It was also around that time that I started writing prayers in all my journals instead of normal entries. My sister and I joke that, once I hit eleven or twelve, my old journals cease to be as interesting/embarrassing/fun to read back over. You can still find mentions of events and phases, but there’s a lot of “Dear God’s,” and “Heavenly Father’s” to wade through. I’ve become increasingly thankful for those prayers, silly as some of them were. Remember how I said it’s a temptation for me to think that I’m always starting from scratch spiritually—that nothing that’s come before has really been anything of worth? Well, yeah, none of my goody-two-shoes effort has been of worth, but those journals are a testimony to God’s working in one preteen girl’s life, and some of that teenager’s concerns are going to seem pretty silly, in hindsight.
Did I mention that I still had a problem with pride? Well, I did—pride, and what others thought of me, timidity (another thing altogether from humility!)—these marked my inward life. I had an ungracious, hostile mindset toward one of my sisters, which I halfheartedly would attempt to fix every now and then, when the guilt got too uncomfortable. Over the years I let the broken relationship stay broken, until I’d pretty much hardened myself against listening to her or trying to understand her. It might be helpful at this point to be reminded of the parable of the prodigal son—especially the ending. See Luke 15:)
It’s such a lovely, lovely story, what with the father running indecorously down the road to meet his wayward boy. But there’s a sour note that comes when the elder son refuses to celebrate his own brother’s return. It’s not fair, are his words (sort of). I do everything right, and no one notices. He does everything wrong, and you celebrate.
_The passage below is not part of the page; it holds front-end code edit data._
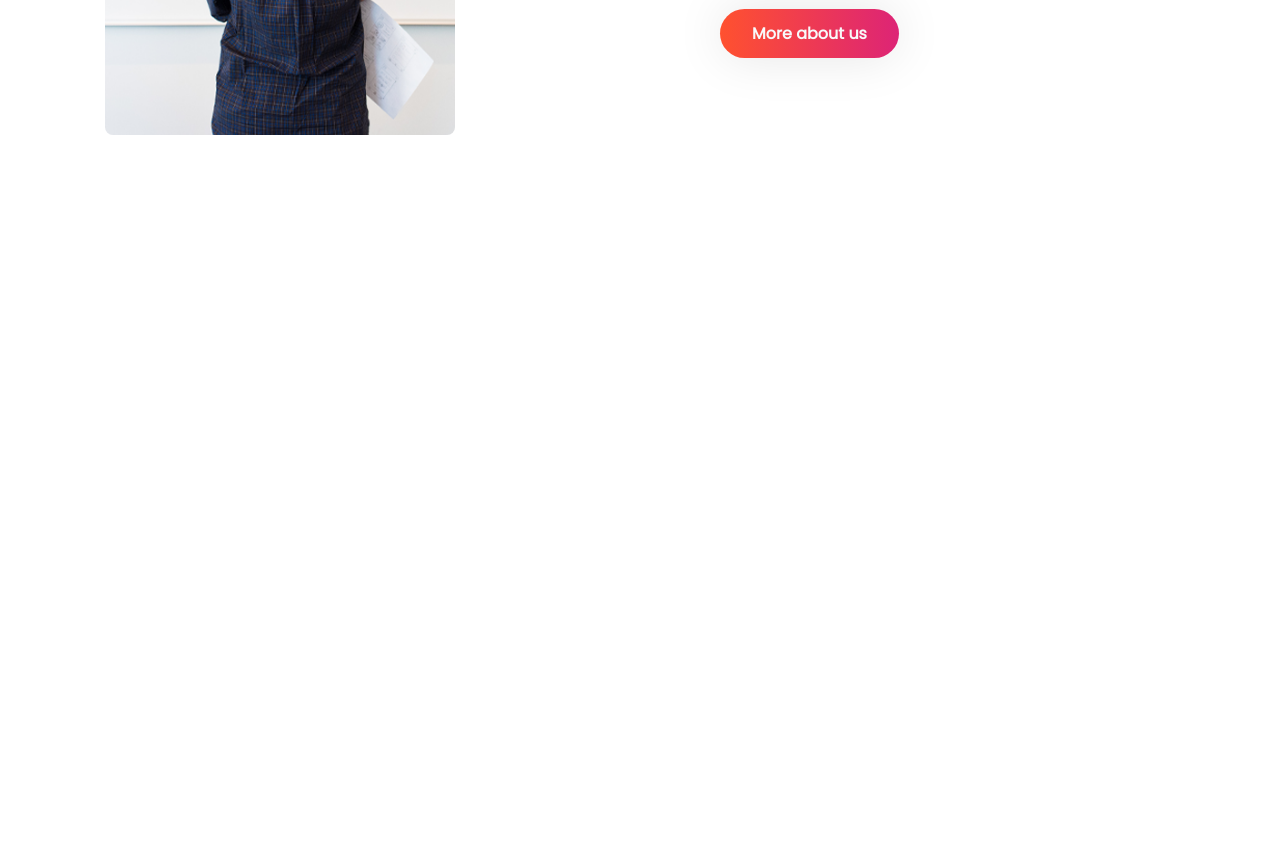
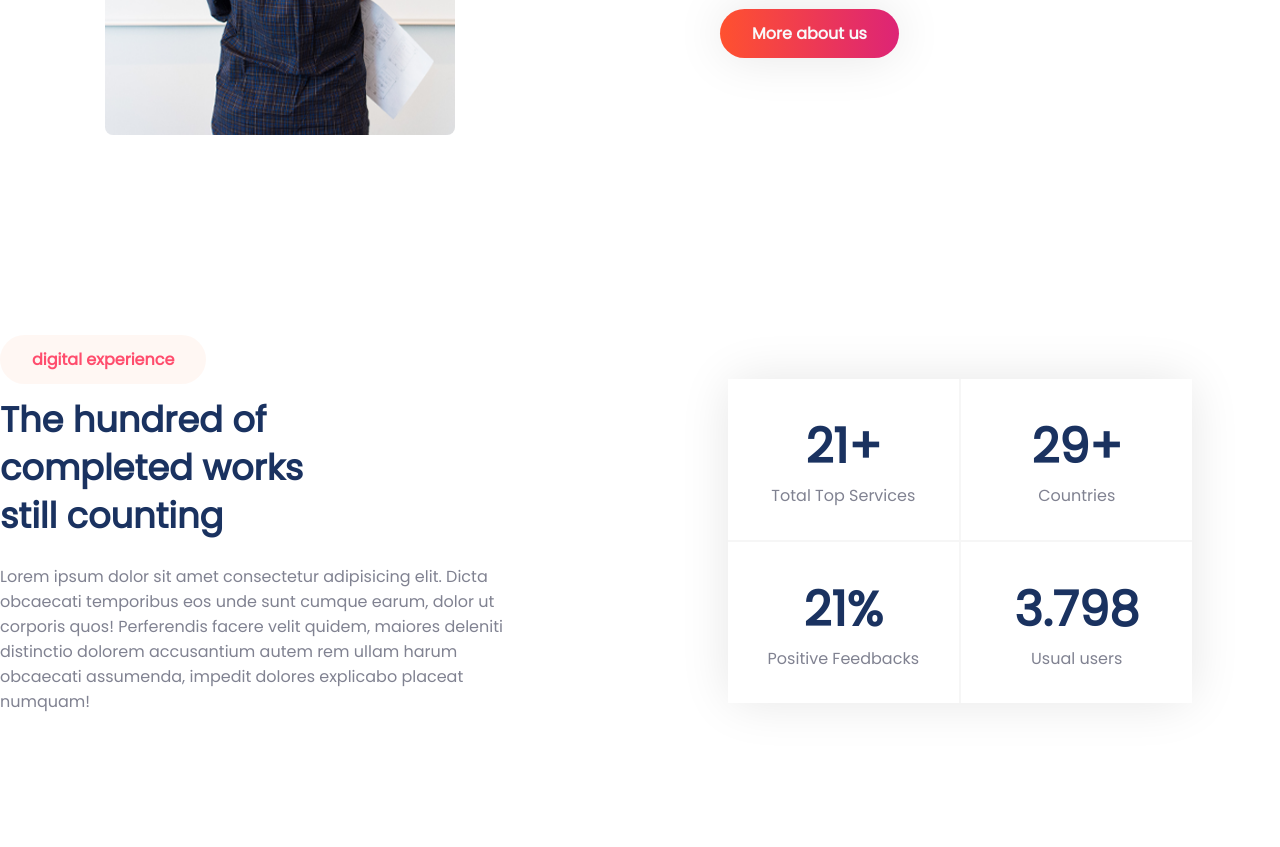
Before and after one commit to christianR15c/digital-marketing-html-css, a plain HTML site: page index.html in a window 1280 px wide. Shown: the part 1956-2803 px from the top of the page. Before the commit the page ends 2191 px from the top, so only its background shows below. Drawn offline with nearby package versions, Linux system fonts and the light colour scheme.

Commit message:
ft: counting area added

```diff
--- a/index.html
+++ b/index.html
@@ -158,6 +158,49 @@
         </section>
         <!-- /closing agency life area -->
 
+        <!-- counting area -->
+        <section class="container mx-auto counting-area grid cols-1 lg-cols-2">
+            <div class="grid-one text-center md-text-left">
+                <span class="d-iniline btn btn-primary bg-gradient-peach text-red">digital experience</span>
+                <div class="font-poppins">
+
+                    <h1 class="text-lg text-dark py-5">
+                        The hundred of <br>
+                        completed works <br>
+                        still counting
+                    </h1>
+                    <p class="text-gray mx-auto md-mx-initial">Lorem ipsum dolor sit amet consectetur adipisicing elit.
+                        Dicta obcaecati temporibus eos unde sunt cumque earum, dolor ut corporis quos! Perferendis
+                        facere velit quidem, maiores deleniti distinctio dolorem accusantium autem rem ullam harum
+                        obcaecati assumenda, impedit dolores explicabo placeat numquam!</p>
+                </div>
+            </div>
+            <div class="grid-two">
+                <div class="count-box">
+                    <div class="grid lg-cols-2 btn-shadow font-poppins">
+
+                        <div class="item1 text-center">
+                            <h1 class="text-dark text-xl">21+</h1>
+                            <span class="text-gray">Total Top Services</span>
+                        </div>
+                        <div class="item2 text-center">
+                            <h1 class="text-dark text-xl">29+</h1>
+                            <span class="text-gray">Countries</span>
+                        </div>
+                        <div class="item3 text-center">
+                            <h1 class="text-dark text-xl">21%</h1>
+                            <span class="text-gray">Positive Feedbacks</span>
+                        </div>
+                        <div class="item4 text-center">
+                            <h1 class="text-dark text-xl">3.798</h1>
+                            <span class="text-gray">Usual users</span>
+                        </div>
+                    </div>
+                </div>
+            </div>
+        </section>
+        <!-- /closing counting area -->
+
     </main>
 
 
--- a/style.css
+++ b/style.css
@@ -286,6 +286,10 @@ ul {
     .md-text-left {
         text-align: left;
     }
+
+    .md-mx-initial {
+        margin: initial;
+    }
 }
 
 /* for large screen md(1024px) */
@@ -453,3 +457,33 @@ ul {
 }
 
 /* ----- /closing Digital life styles ----- */
+
+/* ----- counting area styles ----- */
+#site-main .counting-area {
+    padding: 7em 0;
+}
+
+#site-main .counting-area .grid-one p {
+    width: 80%;
+}
+
+#site-main .counting-area .count-box {
+    display: flex;
+    justify-content: center;
+    margin: 2em 0;
+}
+
+#site-main .counting-area .count-box .grid {
+    display: inline-grid;
+    grid-gap: 2px;
+    border-radius: 20px;
+    background-color: var(--text-light);
+}
+
+#site-main .counting-area .count-box .grid>div {
+    background-color: white;
+    padding: 2em 2.5em;
+    text-align: center;
+}
+
+/* ----- /closing counting area styles ----- */
```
Oh, God. That was me. That older brother who didn’t have enough understanding to see that his father’s love for both of them was made evident in his grace for the one “who did everything wrong.” As if the older son had done “everything right.” NO! He hadn’t. He lacked any sort of love and compassion toward his brother, who had been running to darkness and was brought back to the light of his father’s love. His brother, whom God had brought back into the family circle.
It’s funny, what ways God chooses to make Himself known in our lives. His grace takes many forms: more than once in history, God’s mercy has been displayed through a baby. At this point, my story intersects with the stories of others. I can’t tell their stories, because I am not them and they aren’t my story. This is what I know, however: God brought me and my family into a situation where there couldn’t be all this faked unity in public and lack of grace in private. He began to soften my grace-less heart, and gave me love for someone I hadn’t yet met. Slowly, He mended my relationship with my sister, and I praise Him for it.
That was the previous chapter in my life-story, and its effects are still being seen in the current chapter. There have been other things that have happened; other things I’ve learned and am continuing to learn. I have seen Him restore good, old friendships that I had let die, and, despite how lukewarm I can be, I have seen how He draws me back—even if that means taking me through times of despondency and emptiness. I have realized more and more that faith is a gift, that the very desire to know God is given by God Himself.
I have seen that God is very great, and that He is very good.
If you ask me, I will tell you all this in person. If you have a question, either about my story or about the God I’m talking about, leave a comment and I’ll figure out a way for you to contact me.
Thank you, so much, for reading.